Ever since the mainstream success of 2001's "The Fast and the Furious", street racing movies have been a recurring subject for big and small film studios alike. Despite the relative popularity of movies in this vein, they tend to draw the ire of "gearheads" (or petrolheads, for those across the pond) due to their questionable representation of cars, car culture, racing, and automotive technology. Whether it be nonsensical techno-babble, or impossible-to-reconcile vehicle physics, there tends to be a deluge of blind idiot errors or silly oversights that annoy those of us whose hearts pump synthetic oil rather than blood.
No movie is wholly immune to such things, but thankfully, "Born to Race" averts the aforementioned TFATF-esque ludicrousness. The research has clearly been done when it comes to the techno-babble strewn throughout the film. Moreover, car culture and drag racing is more or less accurately represented where other movies fall flat. The American muscle cars shown aren't the typical triumvirate of Mustang, Camaro, and Charger/Challenger (though these are certainly featured within). A Buick Grand National plays a significant role in the film, and is a recurring sight throughout, and there are scenes exhibiting an Oldsmobile 442, Chevrolet Bel Air and Nova, and even the Lil' Red Express 1979 Dodge D150 drag truck. In summation, the cars, car jargon, and car culture has a greater, more accurate representation than most Hollywood racer films.

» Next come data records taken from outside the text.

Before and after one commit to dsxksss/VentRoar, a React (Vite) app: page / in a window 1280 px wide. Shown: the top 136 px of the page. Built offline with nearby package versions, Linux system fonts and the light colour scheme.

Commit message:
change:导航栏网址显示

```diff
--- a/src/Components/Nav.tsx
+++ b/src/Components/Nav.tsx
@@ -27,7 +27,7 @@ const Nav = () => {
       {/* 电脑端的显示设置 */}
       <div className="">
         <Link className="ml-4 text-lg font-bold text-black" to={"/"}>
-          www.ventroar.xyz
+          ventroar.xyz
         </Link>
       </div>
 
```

The other large failing of many street racing-genre films is the catastrophically canned acting the leads and support dole out. While the script is nothing short of generic high school hero stuff, the acting is of an unusually high caliber. Lead Joseph Cross, of "Running With Scissors" fame, delivers a solid, if slightly weedy performance, and the big bad bully, played by Brando Eaton, does well with what he's given to work with. My personal favorite character, the father of the protagonist, played by veteran John Pyper-Ferguson, puts forth an excellent effort, managing to be lovable, despicable, and humorous all at once.
Where other street racer movies are a complete mess of poor acting and Wikipedia knowledge, Born to Race manages a solid cinema experience for a fraction of the cost of the big boys. I would recommend this film to any street racing/drag racing aficionados, as well as anyone who likes a decent high school hero drama-type story.